SOURCE INFORMATION:
◇ ◇ ◇ ◇ ◇ ◇ ◇

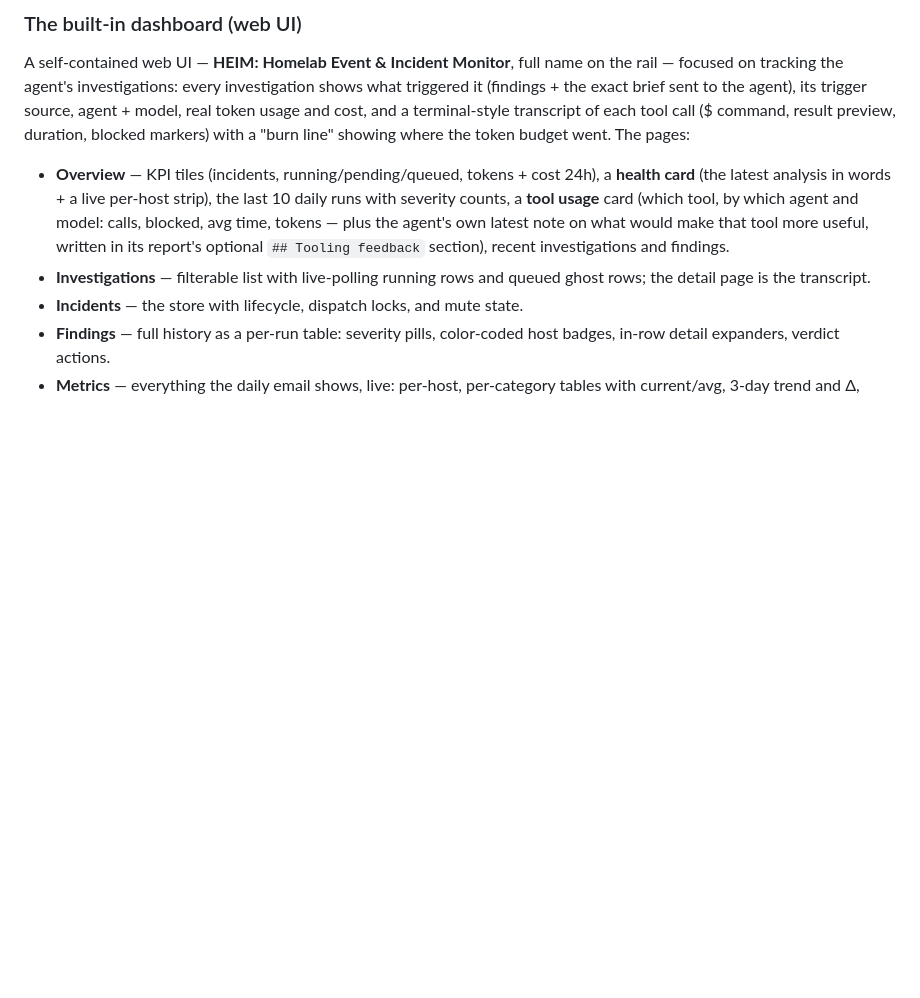
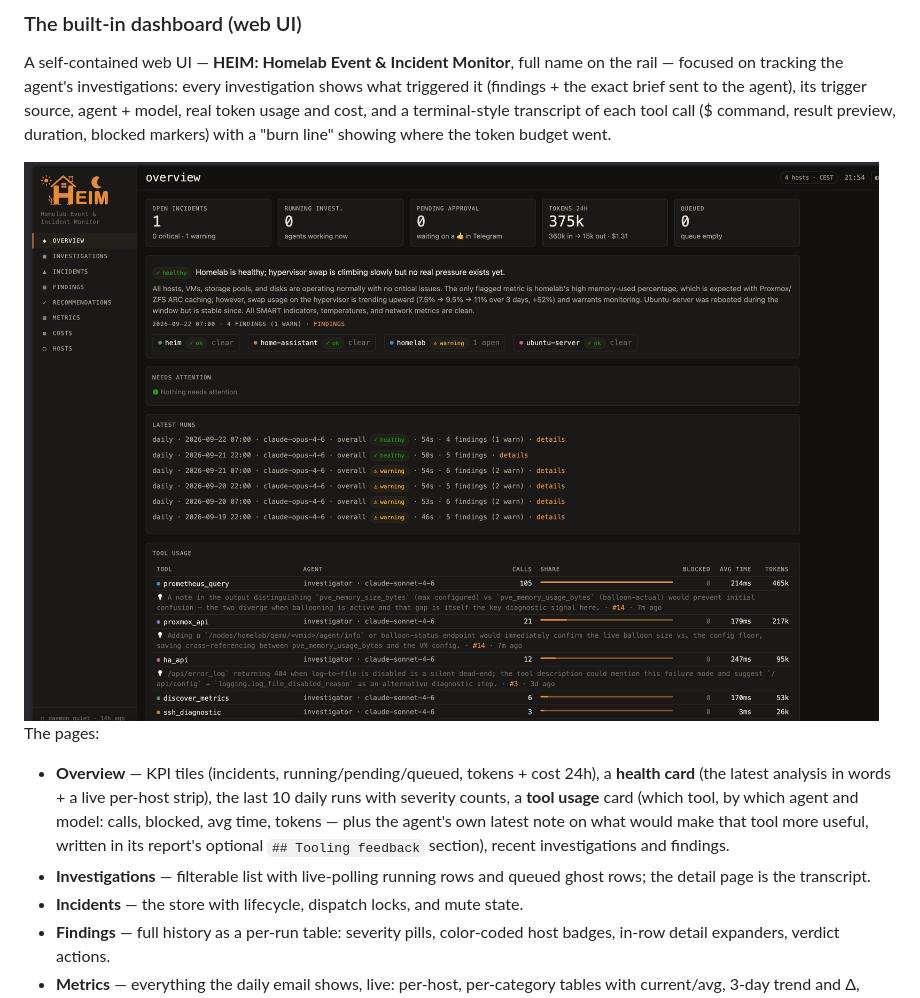
Before and after one commit to maker-lab-9000/HEIM, a Markdown page: README.md, the part around the change. Drawn GitHub-style; pictures changed too: docs/screenshots/dashboard-overview.png (added); blank space fills up the shorter version.

Commit message:
docs: add the dashboard overview screenshot to the README
Co-Authored-By: Claude Opus 5.5 (1M context) <noreply@anthropic.com>

```diff
--- a/README.md
+++ b/README.md
@@ -181,7 +181,11 @@ the rail — focused on tracking the agent's investigations: every investigation
 what triggered it (findings + the exact brief sent to the agent), its trigger source,
 agent + model, real token usage and cost, and a terminal-style transcript of each tool
 call ($ command, result preview, duration, blocked markers) with a "burn line" showing
-where the token budget went. The pages:
+where the token budget went.
+
+<img src="docs/screenshots/dashboard-overview.png" alt="HEIM dashboard overview: KPI tiles (open incidents, running investigations, pending approval, 24h tokens, queue), the latest analysis with a per-host health strip, the needs-attention card, latest runs, and tool usage with the agent's own tooling suggestions" width="900">
+
+The pages:
 
 - **Overview** — KPI tiles (incidents, running/pending/queued, tokens + cost 24h), a
   **health card** (the latest analysis in words + a live per-host strip), the last 10
```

◇ ◇ ◇ ◇ ◇ ◇ ◇

EXERCISE DESCRIPTION: From the data, list each line in which the string "pages" appears.

OUTPUT OF THE TASK:
-where the token budget went. The pages:
+The pages:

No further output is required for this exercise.